:: PROVIDED MATERIAL

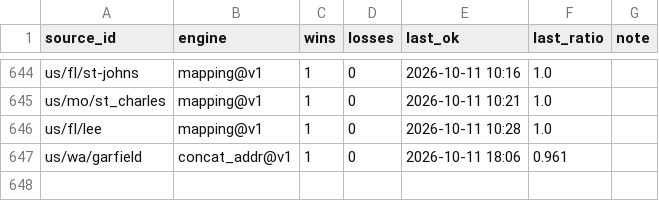
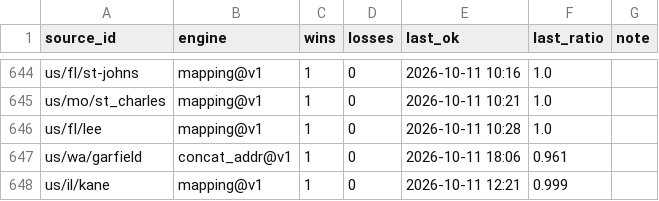
Before and after one commit to ip9988001/World-Map-Data, a CSV file: data/引擎路由表.csv, drawn as a sheet; only a part is shown, gaps mark what is left out.

```diff
--- a/data/引擎路由表.csv
+++ b/data/引擎路由表.csv
@@ -647 +647,2 @@ us/fl/lee,mapping@v1,1,0,2026-10-11 10:28,1.0,
 us/wa/garfield,concat_addr@v1,1,0,2026-10-11 18:06,0.961,
+us/il/kane,mapping@v1,1,0,2026-10-11 12:21,0.999,
```
Also changed, not shown: progress/规则战绩.csv, 2 other files.
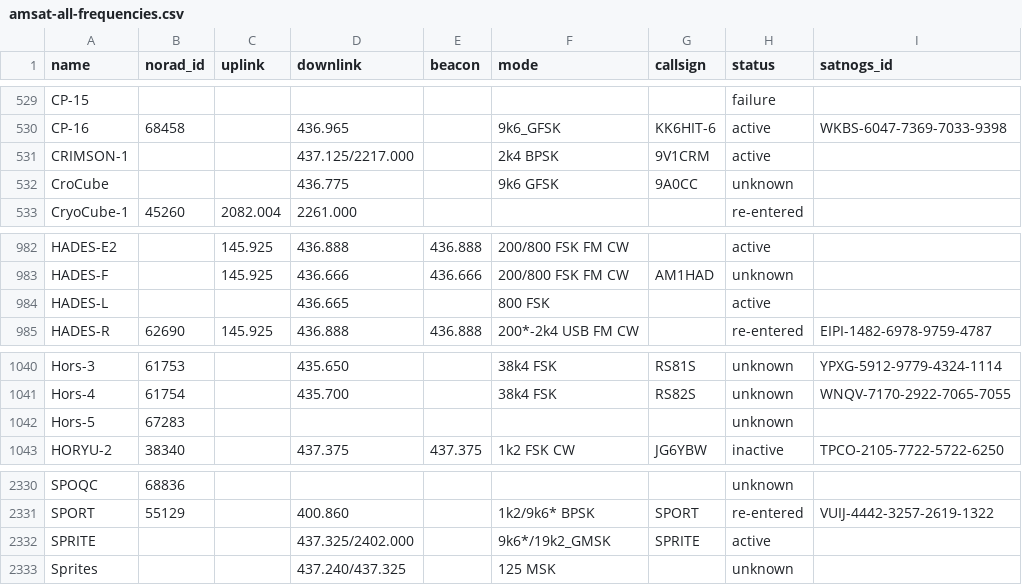
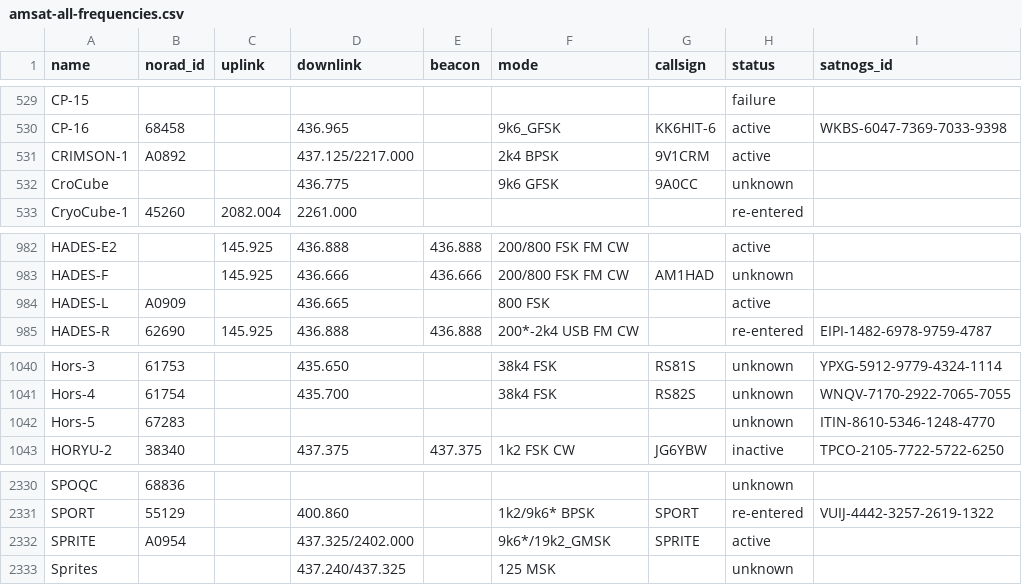
Before and after one commit to muzihuaner/amateur-satellite-database, a CSV file: data/amsat-all-frequencies.csv, drawn as a sheet; only a part is shown, gaps mark what is left out.

```diff
--- a/data/amsat-all-frequencies.csv
+++ b/data/amsat-all-frequencies.csv
@@ -530,3 +530,3 @@ CP-15,,,,,,,failure,
 CP-16,68458,,436.965,,9k6_GFSK,KK6HIT-6,active,WKBS-6047-7369-7033-9398
-CRIMSON-1,,,437.125/2217.000,,2k4 BPSK,9V1CRM,active,
+CRIMSON-1,A0892,,437.125/2217.000,,2k4 BPSK,9V1CRM,active,
 CroCube,,,436.775,,9k6 GFSK,9A0CC,unknown,
@@ -983,3 +983,3 @@ HADES-E2,,145.925,436.888,436.888,200/800 FSK FM CW,,active,
 HADES-F,,145.925,436.666,436.666,200/800 FSK FM CW,AM1HAD,unknown,
-HADES-L,,,436.665,,800 FSK,,active,
+HADES-L,A0909,,436.665,,800 FSK,,active,
 HADES-R,62690,145.925,436.888,436.888,200*-2k4 USB FM CW,,re-entered,EIPI-1482-6978-9759-4787
@@ -1041,3 +1041,3 @@ Hors-3,61753,,435.650,,38k4 FSK,RS81S,unknown,YPXG-5912-9779-4324-1114
 Hors-4,61754,,435.700,,38k4 FSK,RS82S,unknown,WNQV-7170-2922-7065-7055
-Hors-5,67283,,,,,,unknown,
+Hors-5,67283,,,,,,unknown,ITIN-8610-5346-1248-4770
 HORYU-2,38340,,437.375,437.375,1k2 FSK CW,JG6YBW,inactive,TPCO-2105-7722-5722-6250
@@ -2331,3 +2331,3 @@ SPOQC,68836,,,,,,unknown,
 SPORT,55129,,400.860,,1k2/9k6* BPSK,SPORT,re-entered,VUIJ-4442-3257-2619-1322
-SPRITE,,,437.325/2402.000,,9k6*/19k2_GMSK,SPRITE,active,
+SPRITE,A0954,,437.325/2402.000,,9k6*/19k2_GMSK,SPRITE,active,
 Sprites,,,437.240/437.325,,125 MSK,,unknown,
```
Also changed, not shown: data/amsat-active-frequencies.csv, data/satnogs.csv, 3 other files.
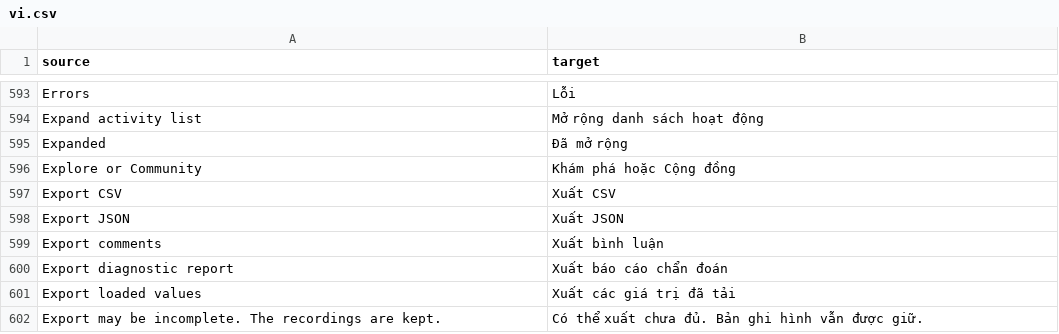
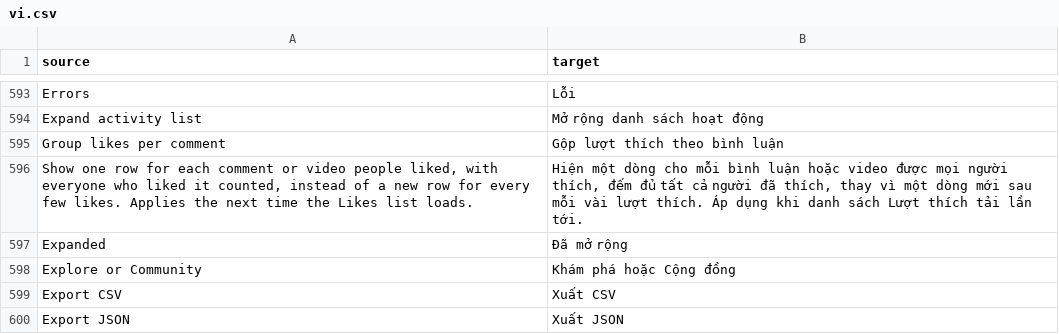
Before and after one commit to SysAdminDoc/HushFeed, a CSV file: extensions/tiktok/src/main/l10n/vi.csv, drawn as a sheet; only a part is shown, gaps mark what is left out; the shorter side is filled out with more unchanged rows.

Commit message:
feat(inbox): group the Likes list by what was liked
TikTok's server bundles likes by time window rather than by target, so
one comment that keeps getting likes fills the Likes list with rows.
Group likes per comment folds each like row (type 41 in group 3) into
the newest row for the same sub type, video and comment before the view
model builds its list: counts add up, likers merge by uid up to five,
unread carries over, and TikTok's own cell renders the total. Load more
pages fold into earlier rows, a notice id already counted is dropped,
and a comment like without a comment id stays as it is. The cell bind
records the list view so rows grown in place get redrawn.

The Patches section's Simple mode count was stale at 128 and now reads
the generated list's 131.

Adapted from X-15's pull request #446.

Refs #446

```diff
--- a/extensions/tiktok/src/main/l10n/vi.csv
+++ b/extensions/tiktok/src/main/l10n/vi.csv
@@ -594,2 +594,4 @@ Errors,Lỗi
 Expand activity list,Mở rộng danh sách hoạt động
+Group likes per comment,Gộp lượt thích theo bình luận
+"Show one row for each comment or video people liked, with everyone who liked it counted, instead of a new row for every few likes. Applies the next time the Likes list loads.","Hiện một dòng cho mỗi bình luận hoặc video được mọi người thích, đếm đủ tất cả người đã thích, thay vì một dòng mới sau mỗi vài lượt thích. Áp dụng khi danh sách Lượt thích tải lần tới."
 Expanded,Đã mở rộng
```
Also changed, not shown: extensions/tiktok/src/main/l10n/ar.tsv, extensions/tiktok/src/main/l10n/az.tsv, 35 other files.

::::

> EXERCISE INSTRUCTIONS
Lines above with "Hors" in them are the ones to copy.

> OUTPUT OF THE EXERCISE
@@ -1041,3 +1041,3 @@ Hors-3,61753,,435.650,,38k4 FSK,RS81S,unknown,YPXG-5912-9779-4324-1114
 Hors-4,61754,,435.700,,38k4 FSK,RS82S,unknown,WNQV-7170-2922-7065-7055
-Hors-5,67283,,,,,,unknown,
+Hors-5,67283,,,,,,unknown,ITIN-8610-5346-1248-4770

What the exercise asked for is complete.